He said education is an investment that would allow the state to “get out in front of our labor needs” later on.

Liz Stefanics said she lives near Cerrillos, on a dirt road, and in a home with a well and septic system. She moved to New Mexico in 1982 to teach at the University of New Mexico, and made a career in health services.

She spoke in favor of “growing jobs one at a time,” and getting broadband internet to every community in the state, as well as “local authority back to the school boards and not having the state running schools.”


Liz Stefanics spoke in favor of “growing jobs one at a time,” and getting broadband internet to every community in the state, as well as “local authority back to the school boards and not having the state running schools.”


She brought up health services and increased funding to senior centers, and spoke in favor of background checks foor gun sales. She said the state should tap into the Land Grand Permanent Fund for early and pre-k education, and should look at hemp farming “and maybe legalizing marijuana.”

Mike Anaya took the floor, reminiscing about a childhood visit to Mountainair. He said he was born and raised in Galisteo, and carrying on the work his father, Joe Anaya, had started in the community, like the first water system in the village.

He said what he learned as a Santa Fe County commissioner and working in the State Land Office under Ray Powell would help him in navigating the Legislature.

He said the area could “tie in to the Sun Zia Line,” a renewable energy transmission project between Arizona and Corona, to generate revenue.

Anaya said he believes in the Second Amendment, gun safety and hunter safety, and said he has a concealed carry permit. “There are things we need to do if we want to have a weapon,” he said.

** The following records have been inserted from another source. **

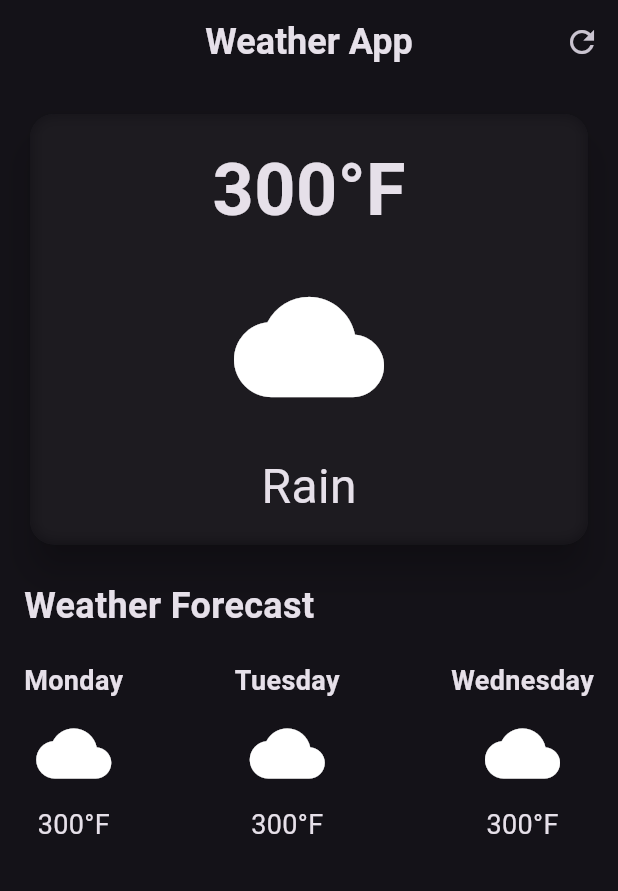
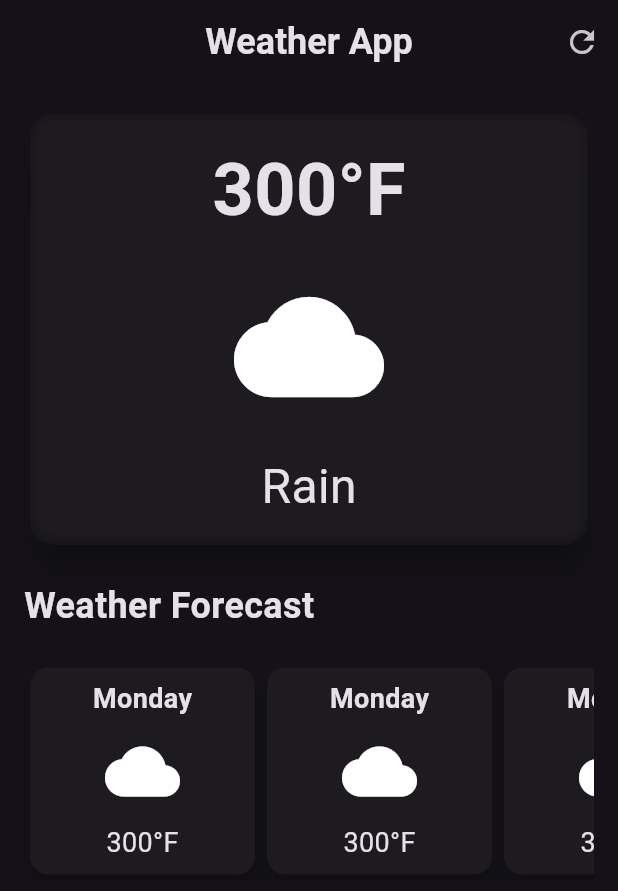
Before and after one commit to Nuwahereza-eng/weatherApp, a Flutter app: the screen it shows after launch, on a phone screen of 412 x 824 dp. Shown: the top 891 px of the screen. Run offline on Flutter 3.47's test engine with Material 3 defaults, Android fonts, the phone set to English and light mode, and no system bars.

Commit message:
added more layout

```diff
--- a/weather_app/lib/weather_screen.dart
+++ b/weather_app/lib/weather_screen.dart
@@ -66,10 +66,42 @@ class WeatherScreen extends StatelessWidget {
                         ),
                       ),
             SizedBox(height: 20),
-            Row(
+            SingleChildScrollView(
+              scrollDirection: Axis.horizontal,
+              child: Row(
                 mainAxisAlignment: MainAxisAlignment.spaceBetween,
                 children: [
-                Column(
+                  WeatherForecastItem(),
+                  WeatherForecastItem(),
+                  WeatherForecastItem(),
+                  WeatherForecastItem(),
+                  WeatherForecastItem(),
+                ],
+              ),
+            )
+
+
+
+          ],
+        ),
+      ),
+    );
+  }
+}
+class WeatherForecastItem extends StatelessWidget {
+  const WeatherForecastItem({super.key});
+  @override
+  Widget build(BuildContext context) {
+    return Card(
+                    elevation: 6,
+                    child: Container(
+                      width: 150,
+                      padding: const EdgeInsets.all(8.0),
+                      decoration: BoxDecoration(
+                        borderRadius: BorderRadius.circular(16),
+
+                      ),
+                      child: Column(
                         children: [
                           Text("Monday",
                           style: TextStyle(fontSize: 18,fontWeight: FontWeight.bold),),
@@ -81,40 +113,7 @@ class WeatherScreen extends StatelessWidget {
                           style: TextStyle(fontSize: 18),),
                         ],
                       ),
-                Column(
-                  children: [
-                    Text("Tuesday",
-                    style: TextStyle(fontSize: 18,fontWeight: FontWeight.bold),),
-                    SizedBox(height: 10),
-                    Icon(Icons.cloud,
-                    size: 50,),
-                    SizedBox(height: 10),
-                    Text("300°F",
-                    style: TextStyle(fontSize: 18),),
-                  ],
-                ),
-                Column(
-                  children: [
-                    Text("Wednesday",
-                    style: TextStyle(fontSize: 18,fontWeight: FontWeight.bold),),
-                    SizedBox(height: 10),
-                    Icon(Icons.cloud,
-                    size: 50,),
-                    SizedBox(height: 10),
-                    Text("300°F",
-                    style: TextStyle(fontSize: 18),),
-                  ],
-                ),
-              ],
-            )
-
-
-
-          ],
-        ),
                     ),
                   );
   }
-
-
 }
```
Lines whose indentation alone changed are shown as unchanged.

Anaya said he believes in the Second Amendment, gun safety and hunter safety, and said he has a concealed carry permit. “There are things we need to do if we want to have a weapon,” he said.


He also brought up senior services, clean water and roads as important issues, along with access to public lands and veterans’ services. He said the state should tap into the Land Grant Permanent Fund for education. He said it’s a “rainy day” fund, adding, “It’s raining in New Mexico.”

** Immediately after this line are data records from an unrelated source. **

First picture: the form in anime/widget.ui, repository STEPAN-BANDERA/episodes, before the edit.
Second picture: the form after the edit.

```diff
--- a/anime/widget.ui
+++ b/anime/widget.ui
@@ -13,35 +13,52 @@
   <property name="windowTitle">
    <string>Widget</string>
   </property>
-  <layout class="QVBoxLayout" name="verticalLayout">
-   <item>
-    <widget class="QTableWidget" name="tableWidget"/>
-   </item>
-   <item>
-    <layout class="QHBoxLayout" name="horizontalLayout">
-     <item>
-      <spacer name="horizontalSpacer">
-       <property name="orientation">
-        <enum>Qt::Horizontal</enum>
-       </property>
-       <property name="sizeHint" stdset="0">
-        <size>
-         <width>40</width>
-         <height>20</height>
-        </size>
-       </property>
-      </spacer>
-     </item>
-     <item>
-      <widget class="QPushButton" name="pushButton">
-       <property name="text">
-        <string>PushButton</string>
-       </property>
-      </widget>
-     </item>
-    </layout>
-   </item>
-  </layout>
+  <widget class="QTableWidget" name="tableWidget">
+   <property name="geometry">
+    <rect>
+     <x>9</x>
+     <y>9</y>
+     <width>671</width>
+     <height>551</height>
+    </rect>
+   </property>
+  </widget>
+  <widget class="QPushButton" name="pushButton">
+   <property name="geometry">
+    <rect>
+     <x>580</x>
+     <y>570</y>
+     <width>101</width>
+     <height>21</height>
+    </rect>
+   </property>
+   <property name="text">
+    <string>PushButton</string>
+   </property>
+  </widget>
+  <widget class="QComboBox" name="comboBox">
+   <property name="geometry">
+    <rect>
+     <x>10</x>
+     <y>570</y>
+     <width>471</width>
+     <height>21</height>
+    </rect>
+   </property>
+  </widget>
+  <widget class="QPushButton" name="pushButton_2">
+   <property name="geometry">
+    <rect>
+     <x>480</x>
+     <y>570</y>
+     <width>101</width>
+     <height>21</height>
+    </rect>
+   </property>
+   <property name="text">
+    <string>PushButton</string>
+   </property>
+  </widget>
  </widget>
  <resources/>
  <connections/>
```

A few audience members stuck around after the forum, and gave their opinions on the event to The Independent.

“Everybody was for transparency,” said Cora Howard. “This tells me this is what we need more than anything. Howard defined transparency as “where the money comes from, where does it go?”

She said she appreciated the cooperation between the county’s Democrat and Republican parties, and praised the discourse. “I was impressed by the fact that three or four honed in on education of our children,” Howard said. “I think that’s a weak point in this area. … It definitely needs some attention.”

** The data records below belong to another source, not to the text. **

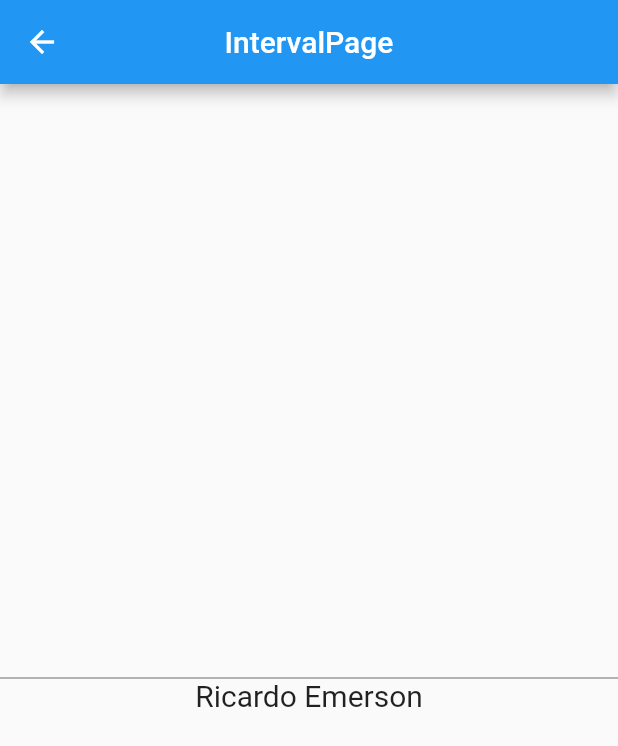
After one commit to ricardoemerson/getx-state-manager, a Flutter app: the WorkersPage screen opened by its route, after a tap on "Interval Worker", on a phone screen of 412 x 824 dp. The commit adds this screen. Shown: the top 746 px of the screen. Run offline on Flutter 3.47's test engine with Material 2 defaults, Android fonts, the phone set to English and light mode, and no system bars; our stand-ins replace get.

Commit message:
Adicionado exemplo de uso do worker interval.

```diff
--- /dev/null
+++ b/lib/pages/workers/interval/interval_controller.dart
@@ -0,0 +1,39 @@
+import 'package:flutter/material.dart';
+import 'package:get/get.dart';
+
+class IntervalController extends GetxController {
+  final _workers = <Worker>[];
+  final _name = 'Ricardo Emerson'.obs;
+
+  String get name => _name.value;
+
+  @override
+  void onInit() {
+    super.onInit();
+
+    final intervalWorker = interval<String>(
+      _name,
+      (name) {
+        debugPrint('=> => => => => Executando o worker interval: $name');
+      },
+      time: const Duration(seconds: 2),
+      cancelOnError: true,
+      // condition: () => _name.value.startsWith('Ri'),
+    );
+
+    _workers.add(intervalWorker);
+  }
+
+  @override
+  void onClose() {
+    for (final worker in _workers) {
+      worker();
+    }
+
+    super.onClose();
+  }
+
+  void changeName(String value) {
+    _name(value);
+  }
+}
--- /dev/null
+++ b/lib/pages/workers/interval/interval_page.dart
@@ -0,0 +1,36 @@
+import 'package:flutter/material.dart';
+import 'package:get/get.dart';
+
+import 'interval_controller.dart';
+
+class IntervalPage extends StatelessWidget {
+  final controller = Get.find<IntervalController>();
+
+  IntervalPage({Key? key}) : super(key: key);
+
+  @override
+  Widget build(BuildContext context) {
+    return Scaffold(
+      appBar: AppBar(
+        title: const Text('IntervalPage'),
+        centerTitle: true,
+      ),
+      body: Center(
+        child: Column(
+          mainAxisAlignment: MainAxisAlignment.center,
+          children: [
+            TextFormField(
+              onChanged: controller.changeName,
+            ),
+            Obx(() {
+              return Text(
+                controller.name,
+                style: const TextStyle(fontSize: 20),
+              );
+            }),
+          ],
+        ),
+      ),
+    );
+  }
+}
--- a/lib/pages/workers/workers_page.dart
+++ b/lib/pages/workers/workers_page.dart
@@ -23,6 +23,10 @@ class WorkersPage extends StatelessWidget {
               onPressed: () => Get.toNamed('/workers/once'),
               child: const Text('Once Worker'),
             ),
+            TextButton(
+              onPressed: () => Get.toNamed('/workers/interval'),
+              child: const Text('Interval Worker'),
+            ),
           ],
         ),
       ),
```
Also changed, not shown: lib/main.dart (+9 -0 lines).
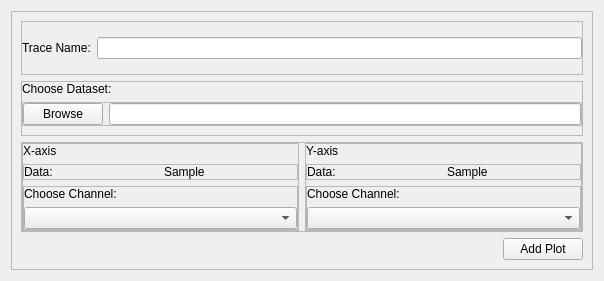
Above: GUI/ui_files/add_multidata_plot.ui from YeonungK/YonKu before the change. Below: the same form after it.
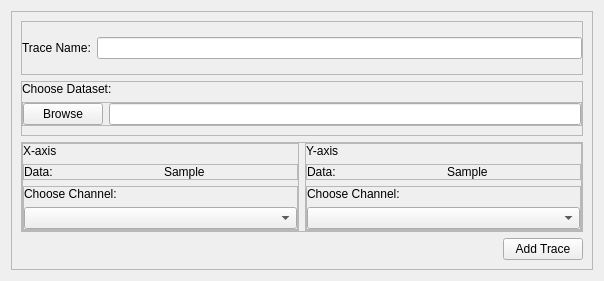
That is the form after the change.

The edit to the form file:
```diff
--- a/GUI/ui_files/add_multidata_plot.ui
+++ b/GUI/ui_files/add_multidata_plot.ui
@@ -7,7 +7,7 @@
     <x>0</x>
     <y>0</y>
     <width>604</width>
-    <height>265</height>
+    <height>271</height>
    </rect>
   </property>
   <property name="windowTitle">
@@ -391,7 +391,7 @@
       <item alignment="Qt::AlignRight">
        <widget class="QPushButton" name="addPlotButton">
         <property name="text">
-         <string>Add Plot</string>
+         <string>Add Trace</string>
         </property>
        </widget>
       </item>
```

The cooperative forum is “something I wish we would do more of,” said Cindy Hollenberg of Abo. She said the event pointed out that “there are issues and values common to both.”

Howard said she heard a lot of talking about transparency, but not about “what are you going to do to be accountable,” adding, “Rarely is anything specific offered.”


Howard said she heard a lot of talking about transparency, but not about “what are you going to do to be accountable,” adding, “Rarely is anything specific offered.”


By transparency she said she was referring to campaign disclosure laws, chiefly, asking, “Where is the funding coming from?” and “How is the money being spent?”

She said Torrance County’s commission is not open, saying, citizens are not allowed to speak. “People were shut down, and that needs to change.”

She said if commissioners are not listening, they aren’t doing their jobs.

Jan Eshleman said she lives west of Mountainair, and wondered why the “primary qualification” for elected office in New Mexico “is they are born and raised here.”

She said those who move to the area by choice are just as vested and just as interested in the local governance. “I moved here because I love the state, love the mountains,” she said. “I came here by choice.”

Eshleman said there aren’t enough bipartisan events, adding, “And I was disappointed in the candidates that didn’t show—the same ones I’ve never seen show up anywhere, and that speaks volumes. If I’m not worth your time, you’re not worth my vote.”